DATASET CONTENT:
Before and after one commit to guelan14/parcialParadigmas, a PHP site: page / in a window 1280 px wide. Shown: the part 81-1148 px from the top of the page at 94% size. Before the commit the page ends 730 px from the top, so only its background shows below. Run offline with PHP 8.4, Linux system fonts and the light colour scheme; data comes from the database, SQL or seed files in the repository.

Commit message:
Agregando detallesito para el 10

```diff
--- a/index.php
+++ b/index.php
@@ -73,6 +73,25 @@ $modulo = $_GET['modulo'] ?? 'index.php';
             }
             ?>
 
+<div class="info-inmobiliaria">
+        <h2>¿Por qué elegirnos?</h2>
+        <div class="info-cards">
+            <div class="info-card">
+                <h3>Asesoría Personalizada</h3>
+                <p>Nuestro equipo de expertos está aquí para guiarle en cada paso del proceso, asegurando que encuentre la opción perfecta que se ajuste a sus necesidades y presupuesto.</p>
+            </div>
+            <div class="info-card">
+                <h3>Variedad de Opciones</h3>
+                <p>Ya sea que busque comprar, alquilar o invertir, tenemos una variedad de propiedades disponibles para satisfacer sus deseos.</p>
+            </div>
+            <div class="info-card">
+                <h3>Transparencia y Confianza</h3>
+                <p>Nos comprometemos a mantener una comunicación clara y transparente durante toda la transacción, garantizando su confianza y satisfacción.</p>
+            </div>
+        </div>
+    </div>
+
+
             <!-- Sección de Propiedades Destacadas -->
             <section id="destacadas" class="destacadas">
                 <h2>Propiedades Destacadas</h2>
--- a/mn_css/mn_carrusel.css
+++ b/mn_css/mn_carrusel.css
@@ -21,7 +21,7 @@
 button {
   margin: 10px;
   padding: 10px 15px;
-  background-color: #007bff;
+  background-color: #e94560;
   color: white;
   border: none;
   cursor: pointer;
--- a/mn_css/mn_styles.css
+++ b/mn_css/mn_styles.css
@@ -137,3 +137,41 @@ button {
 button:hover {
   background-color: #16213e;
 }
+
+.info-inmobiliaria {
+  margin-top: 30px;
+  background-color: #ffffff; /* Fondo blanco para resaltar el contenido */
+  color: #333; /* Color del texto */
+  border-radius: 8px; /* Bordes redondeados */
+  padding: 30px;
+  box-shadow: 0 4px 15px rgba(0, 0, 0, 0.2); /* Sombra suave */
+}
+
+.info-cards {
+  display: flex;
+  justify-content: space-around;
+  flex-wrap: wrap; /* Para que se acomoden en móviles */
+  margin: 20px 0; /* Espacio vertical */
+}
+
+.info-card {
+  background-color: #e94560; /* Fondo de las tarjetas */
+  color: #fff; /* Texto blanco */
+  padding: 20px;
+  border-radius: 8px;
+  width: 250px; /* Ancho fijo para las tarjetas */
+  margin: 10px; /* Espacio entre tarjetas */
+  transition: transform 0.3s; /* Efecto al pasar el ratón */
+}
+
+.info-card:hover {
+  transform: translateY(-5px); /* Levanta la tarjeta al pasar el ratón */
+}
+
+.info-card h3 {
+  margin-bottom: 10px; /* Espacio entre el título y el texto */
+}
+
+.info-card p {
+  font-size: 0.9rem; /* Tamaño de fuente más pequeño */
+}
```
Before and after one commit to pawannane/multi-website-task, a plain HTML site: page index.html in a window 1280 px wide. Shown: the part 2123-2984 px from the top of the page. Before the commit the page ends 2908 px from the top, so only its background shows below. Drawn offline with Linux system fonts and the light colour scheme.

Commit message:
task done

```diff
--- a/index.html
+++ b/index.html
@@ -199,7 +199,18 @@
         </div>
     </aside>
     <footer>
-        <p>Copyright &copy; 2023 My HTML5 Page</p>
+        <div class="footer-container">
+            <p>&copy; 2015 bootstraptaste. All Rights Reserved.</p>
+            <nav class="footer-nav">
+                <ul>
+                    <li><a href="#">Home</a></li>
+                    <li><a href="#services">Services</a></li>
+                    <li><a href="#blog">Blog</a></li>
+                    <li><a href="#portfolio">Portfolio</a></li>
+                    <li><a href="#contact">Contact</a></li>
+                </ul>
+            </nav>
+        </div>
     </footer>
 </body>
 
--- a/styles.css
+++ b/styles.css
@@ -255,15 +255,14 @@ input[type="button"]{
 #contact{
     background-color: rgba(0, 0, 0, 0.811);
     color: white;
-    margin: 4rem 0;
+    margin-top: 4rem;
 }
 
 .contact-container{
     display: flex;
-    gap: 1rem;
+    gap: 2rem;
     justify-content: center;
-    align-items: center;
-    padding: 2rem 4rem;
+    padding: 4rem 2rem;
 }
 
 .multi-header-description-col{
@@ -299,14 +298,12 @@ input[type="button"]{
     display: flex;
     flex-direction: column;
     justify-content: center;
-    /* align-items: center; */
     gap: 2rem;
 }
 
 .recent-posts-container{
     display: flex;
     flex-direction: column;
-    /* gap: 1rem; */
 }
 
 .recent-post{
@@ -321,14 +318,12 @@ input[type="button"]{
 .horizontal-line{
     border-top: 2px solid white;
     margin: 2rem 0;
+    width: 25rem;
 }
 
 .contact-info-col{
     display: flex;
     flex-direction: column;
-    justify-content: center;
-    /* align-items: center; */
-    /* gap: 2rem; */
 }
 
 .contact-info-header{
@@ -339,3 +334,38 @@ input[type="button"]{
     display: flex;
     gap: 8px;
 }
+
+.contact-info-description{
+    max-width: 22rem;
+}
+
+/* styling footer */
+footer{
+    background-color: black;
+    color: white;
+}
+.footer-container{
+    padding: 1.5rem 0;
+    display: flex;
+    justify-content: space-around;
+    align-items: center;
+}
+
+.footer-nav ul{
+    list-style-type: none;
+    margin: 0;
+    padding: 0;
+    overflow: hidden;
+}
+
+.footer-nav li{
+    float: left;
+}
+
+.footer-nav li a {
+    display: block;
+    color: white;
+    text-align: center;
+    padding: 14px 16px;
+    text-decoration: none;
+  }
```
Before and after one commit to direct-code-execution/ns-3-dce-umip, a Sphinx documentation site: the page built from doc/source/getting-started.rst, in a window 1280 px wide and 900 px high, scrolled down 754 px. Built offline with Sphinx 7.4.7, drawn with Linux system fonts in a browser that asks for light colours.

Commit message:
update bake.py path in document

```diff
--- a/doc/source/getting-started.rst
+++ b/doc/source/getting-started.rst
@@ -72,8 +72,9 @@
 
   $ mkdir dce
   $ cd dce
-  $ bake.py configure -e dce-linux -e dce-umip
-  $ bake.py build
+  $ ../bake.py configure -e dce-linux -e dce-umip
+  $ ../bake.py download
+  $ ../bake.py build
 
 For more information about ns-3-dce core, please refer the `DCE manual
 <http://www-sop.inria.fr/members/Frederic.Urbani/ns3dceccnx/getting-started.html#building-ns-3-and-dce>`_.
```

REQUIRED WORK: Copy each line of the material exactly as shown.

EXPECTED ANSWER:
Before and after one commit to guelan14/parcialParadigmas, a PHP site: page / in a window 1280 px wide. Shown: the part 81-1148 px from the top of the page at 94% size. Before the commit the page ends 730 px from the top, so only its background shows below. Run offline with PHP 8.4, Linux system fonts and the light colour scheme; data comes from the database, SQL or seed files in the repository.

Commit message:
Agregando detallesito para el 10

```diff
--- a/index.php
+++ b/index.php
@@ -73,6 +73,25 @@ $modulo = $_GET['modulo'] ?? 'index.php';
             }
             ?>
 
+<div class="info-inmobiliaria">
+        <h2>¿Por qué elegirnos?</h2>
+        <div class="info-cards">
+            <div class="info-card">
+                <h3>Asesoría Personalizada</h3>
+                <p>Nuestro equipo de expertos está aquí para guiarle en cada paso del proceso, asegurando que encuentre la opción perfecta que se ajuste a sus necesidades y presupuesto.</p>
+            </div>
+            <div class="info-card">
+                <h3>Variedad de Opciones</h3>
+                <p>Ya sea que busque comprar, alquilar o invertir, tenemos una variedad de propiedades disponibles para satisfacer sus deseos.</p>
+            </div>
+            <div class="info-card">
+                <h3>Transparencia y Confianza</h3>
+                <p>Nos comprometemos a mantener una comunicación clara y transparente durante toda la transacción, garantizando su confianza y satisfacción.</p>
+            </div>
+        </div>
+    </div>
+
+
             <!-- Sección de Propiedades Destacadas -->
             <section id="destacadas" class="destacadas">
                 <h2>Propiedades Destacadas</h2>
--- a/mn_css/mn_carrusel.css
+++ b/mn_css/mn_carrusel.css
@@ -21,7 +21,7 @@
 button {
   margin: 10px;
   padding: 10px 15px;
-  background-color: #007bff;
+  background-color: #e94560;
   color: white;
   border: none;
   cursor: pointer;
--- a/mn_css/mn_styles.css
+++ b/mn_css/mn_styles.css
@@ -137,3 +137,41 @@ button {
 button:hover {
   background-color: #16213e;
 }
+
+.info-inmobiliaria {
+  margin-top: 30px;
+  background-color: #ffffff; /* Fondo blanco para resaltar el contenido */
+  color: #333; /* Color del texto */
+  border-radius: 8px; /* Bordes redondeados */
+  padding: 30px;
+  box-shadow: 0 4px 15px rgba(0, 0, 0, 0.2); /* Sombra suave */
+}
+
+.info-cards {
+  display: flex;
+  justify-content: space-around;
+  flex-wrap: wrap; /* Para que se acomoden en móviles */
+  margin: 20px 0; /* Espacio vertical */
+}
+
+.info-card {
+  background-color: #e94560; /* Fondo de las tarjetas */
+  color: #fff; /* Texto blanco */
+  padding: 20px;
+  border-radius: 8px;
+  width: 250px; /* Ancho fijo para las tarjetas */
+  margin: 10px; /* Espacio entre tarjetas */
+  transition: transform 0.3s; /* Efecto al pasar el ratón */
+}
+
+.info-card:hover {
+  transform: translateY(-5px); /* Levanta la tarjeta al pasar el ratón */
+}
+
+.info-card h3 {
+  margin-bottom: 10px; /* Espacio entre el título y el texto */
+}
+
+.info-card p {
+  font-size: 0.9rem; /* Tamaño de fuente más pequeño */
+}
```
Before and after one commit to pawannane/multi-website-task, a plain HTML site: page index.html in a window 1280 px wide. Shown: the part 2123-2984 px from the top of the page. Before the commit the page ends 2908 px from the top, so only its background shows below. Drawn offline with Linux system fonts and the light colour scheme.

Commit message:
task done

```diff
--- a/index.html
+++ b/index.html
@@ -199,7 +199,18 @@
         </div>
     </aside>
     <footer>
-        <p>Copyright &copy; 2023 My HTML5 Page</p>
+        <div class="footer-container">
+            <p>&copy; 2015 bootstraptaste. All Rights Reserved.</p>
+            <nav class="footer-nav">
+                <ul>
+                    <li><a href="#">Home</a></li>
+                    <li><a href="#services">Services</a></li>
+                    <li><a href="#blog">Blog</a></li>
+                    <li><a href="#portfolio">Portfolio</a></li>
+                    <li><a href="#contact">Contact</a></li>
+                </ul>
+            </nav>
+        </div>
     </footer>
 </body>
 
--- a/styles.css
+++ b/styles.css
@@ -255,15 +255,14 @@ input[type="button"]{
 #contact{
     background-color: rgba(0, 0, 0, 0.811);
     color: white;
-    margin: 4rem 0;
+    margin-top: 4rem;
 }
 
 .contact-container{
     display: flex;
-    gap: 1rem;
+    gap: 2rem;
     justify-content: center;
-    align-items: center;
-    padding: 2rem 4rem;
+    padding: 4rem 2rem;
 }
 
 .multi-header-description-col{
@@ -299,14 +298,12 @@ input[type="button"]{
     display: flex;
     flex-direction: column;
     justify-content: center;
-    /* align-items: center; */
     gap: 2rem;
 }
 
 .recent-posts-container{
     display: flex;
     flex-direction: column;
-    /* gap: 1rem; */
 }
 
 .recent-post{
@@ -321,14 +318,12 @@ input[type="button"]{
 .horizontal-line{
     border-top: 2px solid white;
     margin: 2rem 0;
+    width: 25rem;
 }
 
 .contact-info-col{
     display: flex;
     flex-direction: column;
-    justify-content: center;
-    /* align-items: center; */
-    /* gap: 2rem; */
 }
 
 .contact-info-header{
@@ -339,3 +334,38 @@ input[type="button"]{
     display: flex;
     gap: 8px;
 }
+
+.contact-info-description{
+    max-width: 22rem;
+}
+
+/* styling footer */
+footer{
+    background-color: black;
+    color: white;
+}
+.footer-container{
+    padding: 1.5rem 0;
+    display: flex;
+    justify-content: space-around;
+    align-items: center;
+}
+
+.footer-nav ul{
+    list-style-type: none;
+    margin: 0;
+    padding: 0;
+    overflow: hidden;
+}
+
+.footer-nav li{
+    float: left;
+}
+
+.footer-nav li a {
+    display: block;
+    color: white;
+    text-align: center;
+    padding: 14px 16px;
+    text-decoration: none;
+  }
```
Before and after one commit to direct-code-execution/ns-3-dce-umip, a Sphinx documentation site: the page built from doc/source/getting-started.rst, in a window 1280 px wide and 900 px high, scrolled down 754 px. Built offline with Sphinx 7.4.7, drawn with Linux system fonts in a browser that asks for light colours.

Commit message:
update bake.py path in document

```diff
--- a/doc/source/getting-started.rst
+++ b/doc/source/getting-started.rst
@@ -72,8 +72,9 @@
 
   $ mkdir dce
   $ cd dce
-  $ bake.py configure -e dce-linux -e dce-umip
-  $ bake.py build
+  $ ../bake.py configure -e dce-linux -e dce-umip
+  $ ../bake.py download
+  $ ../bake.py build
 
 For more information about ns-3-dce core, please refer the `DCE manual
 <http://www-sop.inria.fr/members/Frederic.Urbani/ns3dceccnx/getting-started.html#building-ns-3-and-dce>`_.
```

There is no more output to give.